This is a really tough question to answer because of the Air Raid. We already talked about Minshew above, but the other five skill guys play crucial roles and share the playmaking responsibility. The ball gets spread around: Six different receivers have at least 200 yards receiving, and that includes a running back. They’re all very dangerous, which is what has allowed Minshew to be so very good.
One thing that we’ve noticed over the years of watching this offense is that each quarterback has his own area of the field that he feels most comfortable attacking. For Minshew, that’s outside to the right. The Z receivers -- Easop Winston Jr. and Dezmon Patmon -- have combined for 78 targets, 54 receptions, 796 yards and seven touchdowns (ed. note: also Dezmon is tall, oh no!). They’ve been WSU’s two most explosive targets, so look for WSU to attack that area of the field perhaps a bit more than the others.
4. And how about one on defense?

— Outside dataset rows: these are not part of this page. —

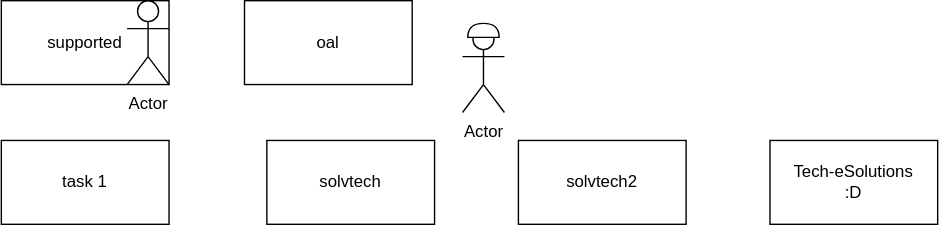
The draw.io diagram systems_analysis/eva2/crear-env-vars-gitbash-windows.drawio.svg in cdvelop/aiep, before a commit. Source tidied: cells renumbered, new cells last; positions are measured from the earlier drawing's top-left corner, leaving out a move shared by most shapes.
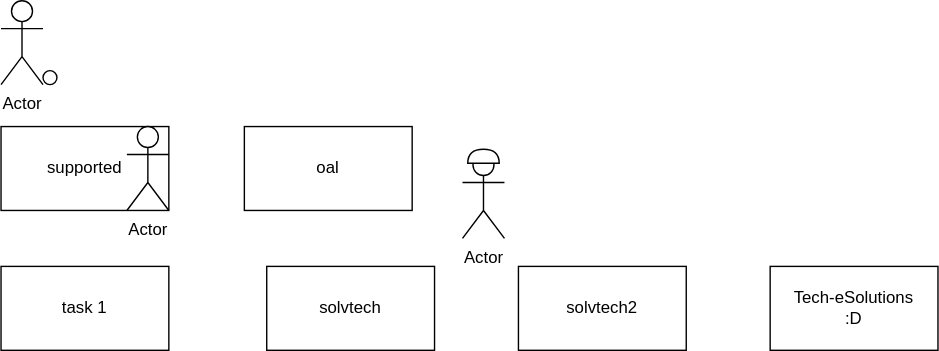
Above is the later version.

What changed in the source:
```diff
@@ -29,5 +29,11 @@
     <mxCell id="10" value="Actor" style="shape=umlActor;verticalLabelPosition=bottom;verticalAlign=top;html=1;" parent="1" vertex="1">
       <mxGeometry x="90" width="30" height="60" as="geometry" />
     </mxCell>
+    <mxCell id="11" value="Actor" style="shape=umlActor;verticalLabelPosition=bottom;verticalAlign=top;html=1;" parent="1" vertex="1">
+      <mxGeometry y="-90" width="30" height="60" as="geometry" />
+    </mxCell>
+    <mxCell id="12" style="ellipse;whiteSpace=wrap;html=1;" parent="1" vertex="1">
+      <mxGeometry x="30" y="-40" width="10" height="10" as="geometry" />
+    </mxCell>
   </root>
 </mxGraphModel>
```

The defense has had a rough time keeping up with the offense over the past few weeks. That side of the field just didn’t quite have the same horses to step in with the graduation of guys such as Mata’afa and nose tackle Daniel Ekuale. So, it’s the return of inside linebacker Peyton Pelluer that has given them the most help. Pelluer was granted a sixth year of eligibility after breaking his foot early last season, and he’s been an absolute stud. He’s leading the team in tackles, he’s tied for the team lead in tackles for loss, and he’s got a couple of sacks. He’s your quintessential stout inside linebacker, providing physical run support to a defensive line that’s been questionable at times. He’ll be the guy WSU will really lean on to try and slow down Oregon’s rushing attack.
5. What’s an advantage WSU might be able to exploit against Oregon this Saturday?

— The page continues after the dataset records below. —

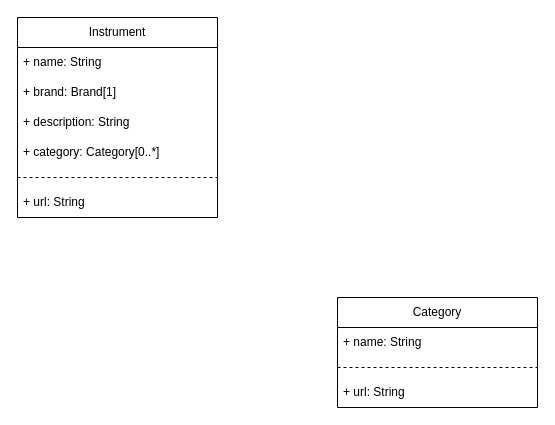
Earlier version of the draw.io diagram specification/database-diagram.drawio (davmedeiros/inventory-application). Source tidied: cells renumbered, new cells numbered last; positions are measured from the earlier drawing's top-left corner, leaving out a move shared by most shapes. Both pictures are drawn from the tidied source at 100%, with x=0, y=0 at pixel (17, 17).
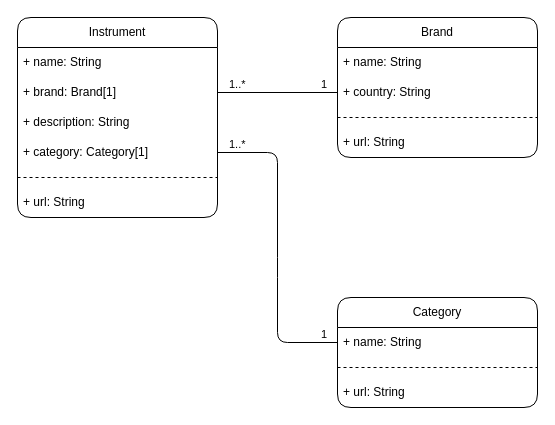
The same diagram, later.

Commit message:
Draw Brand table and other small adjustments

The change refers to these unchanged cells:
```xml
<mxCell id="4" value="+ brand: Brand[1]" style="text;strokeColor=none;fillColor=none;align=left;verticalAlign=middle;spacingLeft=4;spacingRight=4;overflow=hidden;points=[[0,0.5],[1,0.5]];portConstraint=eastwest;whiteSpace=wrap;html=1;" parent="2" vertex="1">
  <mxGeometry y="60" width="200" height="30" as="geometry" />
</mxCell>
<mxCell id="10" value="+ name: String" style="text;strokeColor=none;fillColor=none;align=left;verticalAlign=middle;spacingLeft=4;spacingRight=4;overflow=hidden;points=[[0,0.5],[1,0.5]];portConstraint=eastwest;whiteSpace=wrap;html=1;" parent="9" vertex="1">
  <mxGeometry y="30" width="200" height="30" as="geometry" />
</mxCell>
```

Change to the diagram source:
```diff
@@
-    <mxCell id="2" value="Instrument" style="swimlane;fontStyle=0;horizontal=1;startSize=30;whiteSpace=wrap;html=1;rounded=0;swimlaneLine=1;shadow=0;strokeColor=default;" parent="1" vertex="1">
+    <mxCell id="2" value="Instrument" style="swimlane;fontStyle=0;horizontal=1;startSize=30;whiteSpace=wrap;html=1;rounded=1;swimlaneLine=1;shadow=0;strokeColor=default;" parent="1" vertex="1">
       <mxGeometry width="200" height="200" as="geometry" />
     </mxCell>
@@
-    <mxCell id="6" value="+ category: Category[0..*]" style="text;strokeColor=none;fillColor=none;align=left;verticalAlign=middle;spacingLeft=4;spacingRight=4;overflow=hidden;points=[[0,0.5],[1,0.5]];portConstraint=eastwest;whiteSpace=wrap;html=1;" parent="2" vertex="1">
+    <mxCell id="6" value="+ category: Category[1]" style="text;strokeColor=none;fillColor=none;align=left;verticalAlign=middle;spacingLeft=4;spacingRight=4;overflow=hidden;points=[[0,0.5],[1,0.5]];portConstraint=eastwest;whiteSpace=wrap;html=1;" parent="2" vertex="1">
       <mxGeometry y="120" width="200" height="30" as="geometry" />
     </mxCell>
@@
-    <mxCell id="9" value="Category" style="swimlane;fontStyle=0;horizontal=1;startSize=30;whiteSpace=wrap;html=1;rounded=0;swimlaneLine=1;shadow=0;strokeColor=default;" parent="1" vertex="1">
+    <mxCell id="9" value="Category" style="swimlane;fontStyle=0;horizontal=1;startSize=30;whiteSpace=wrap;html=1;rounded=1;swimlaneLine=1;shadow=0;strokeColor=default;" parent="1" vertex="1">
       <mxGeometry x="320" y="280" width="200" height="110" as="geometry" />
     </mxCell>
@@
+    <mxCell id="13" value="Brand" style="swimlane;fontStyle=0;horizontal=1;startSize=30;whiteSpace=wrap;html=1;rounded=1;swimlaneLine=1;shadow=0;strokeColor=default;" parent="1" vertex="1">
+      <mxGeometry x="320" width="200" height="140" as="geometry" />
+    </mxCell>
+    <mxCell id="14" value="+ name: String" style="text;strokeColor=none;fillColor=none;align=left;verticalAlign=middle;spacingLeft=4;spacingRight=4;overflow=hidden;whiteSpace=wrap;html=1;" parent="13" vertex="1">
+      <mxGeometry y="30" width="200" height="30" as="geometry" />
+    </mxCell>
+    <mxCell id="15" value="+ country: String" style="text;strokeColor=none;fillColor=none;align=left;verticalAlign=middle;spacingLeft=4;spacingRight=4;overflow=hidden;points=[[0,0.5],[1,0.5]];portConstraint=eastwest;whiteSpace=wrap;html=1;" parent="13" vertex="1">
+      <mxGeometry y="60" width="200" height="30" as="geometry" />
+    </mxCell>
+    <mxCell id="16" style="shape=crossbar;whiteSpace=wrap;html=1;rounded=1;shadow=0;glass=0;dashed=1;sketch=0;strokeColor=default;fillColor=none;" parent="13" vertex="1">
+      <mxGeometry y="90" width="200" height="20" as="geometry" />
+    </mxCell>
+    <mxCell id="17" value="+ url: String" style="text;strokeColor=none;fillColor=none;align=left;verticalAlign=middle;spacingLeft=4;spacingRight=4;overflow=hidden;whiteSpace=wrap;html=1;" parent="13" vertex="1">
+      <mxGeometry y="110" width="200" height="30" as="geometry" />
+    </mxCell>
+    <mxCell id="18" style="endArrow=none;html=1;exitX=1;exitY=0.5;exitDx=0;exitDy=0;entryX=0;entryY=0.5;entryDx=0;entryDy=0;endFill=0;" parent="1" edge="1" source="4" target="15">
+      <mxGeometry relative="1" as="geometry" />
+    </mxCell>
+    <mxCell id="19" value="1..*" style="edgeLabel;html=1;align=left;verticalAlign=bottom;rounded=0;shadow=0;glass=0;dashed=1;sketch=0;strokeColor=default;fillColor=none;" parent="18" vertex="1">
+      <mxGeometry x="-1" relative="1" as="geometry">
+        <mxPoint x="10" as="offset" />
+      </mxGeometry>
+    </mxCell>
+    <mxCell id="20" value="1" style="edgeLabel;html=1;align=right;verticalAlign=bottom;rounded=0;shadow=0;glass=0;dashed=1;sketch=0;strokeColor=default;fillColor=none;" parent="18" vertex="1">
+      <mxGeometry x="1" relative="1" as="geometry">
+        <mxPoint x="-10" as="offset" />
+      </mxGeometry>
+    </mxCell>
+    <mxCell id="21" style="endArrow=none;html=1;exitX=1;exitY=0.5;exitDx=0;exitDy=0;entryX=0;entryY=0.5;entryDx=0;entryDy=0;endFill=0;" parent="1" edge="1" source="6" target="10">
+      <mxGeometry relative="1" as="geometry">
+        <Array as="points">
+          <mxPoint x="260" y="135" />
+          <mxPoint x="260" y="250" />
+          <mxPoint x="260" y="325" />
+        </Array>
+      </mxGeometry>
+    </mxCell>
+    <mxCell id="22" value="1..*" style="edgeLabel;html=1;align=left;verticalAlign=bottom;rounded=0;shadow=0;glass=0;dashed=1;sketch=0;strokeColor=default;fillColor=none;" parent="21" vertex="1">
+      <mxGeometry x="-1" relative="1" as="geometry">
+        <mxPoint x="10" as="offset" />
+      </mxGeometry>
+    </mxCell>
+    <mxCell id="23" value="1" style="edgeLabel;html=1;align=right;verticalAlign=bottom;rounded=0;shadow=0;glass=0;dashed=1;sketch=0;strokeColor=default;fillColor=none;" parent="21" vertex="1">
+      <mxGeometry x="1" relative="1" as="geometry">
+        <mxPoint x="-10" as="offset" />
+      </mxGeometry>
+    </mxCell>
```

It seems one thing Oregon’s defense has been pretty good at, for the most part, is getting after the quarterback. That’ll be a challenge on Saturday; Minshew has been sacked on just 1.6 percent of his dropbacks, fourth best in the nation. Much of that is the rebuilt offensive line, which has been very good. But a lot of that is Minshew. He’s decisive with his throws, often getting rid of the ball ahead of the rush, but he’s also fairly mobile in the pocket. He’s not Justin Herbert when he gets into the open field, but he’s got enough speed to make a team pay if they lose contain and aren’t paying attention to him. His ability to extend plays should allow him to find the open guy, whether that’s in terms of the initial play or in terms of allowing guys to break open in the scramble drill.
6. What’s a weakness or disadvantage specific to this matchup that you guys are worried about?
Our secondary has been dreadful ever since getting scorched by Eastern Washington. They’ve had particular problems with athletic mismatches, which was on full display against USC. To that end, we’re extremely concerned about what Dillon Mitchell might do to us.
7. And the obligatory predictions - let’s do the final score, plus one other key team or player stat. What say you?
I don’t know how Vegas set an over/under less than 70, because I’m anticipating this game having two teams in the 40s. Both offenses are great, both defenses are suspect. The Cougars have home field advantage -- which is going to be turned up to 11, thanks to the arrival of College GameDay -- and are coming off a bye. The Ducks are traveling after that got-dang war they just fought against Washington last weekend; that spells letdown to me. I think those things make the difference: 45-42, WSU.
Thanks again for your time, Jeff!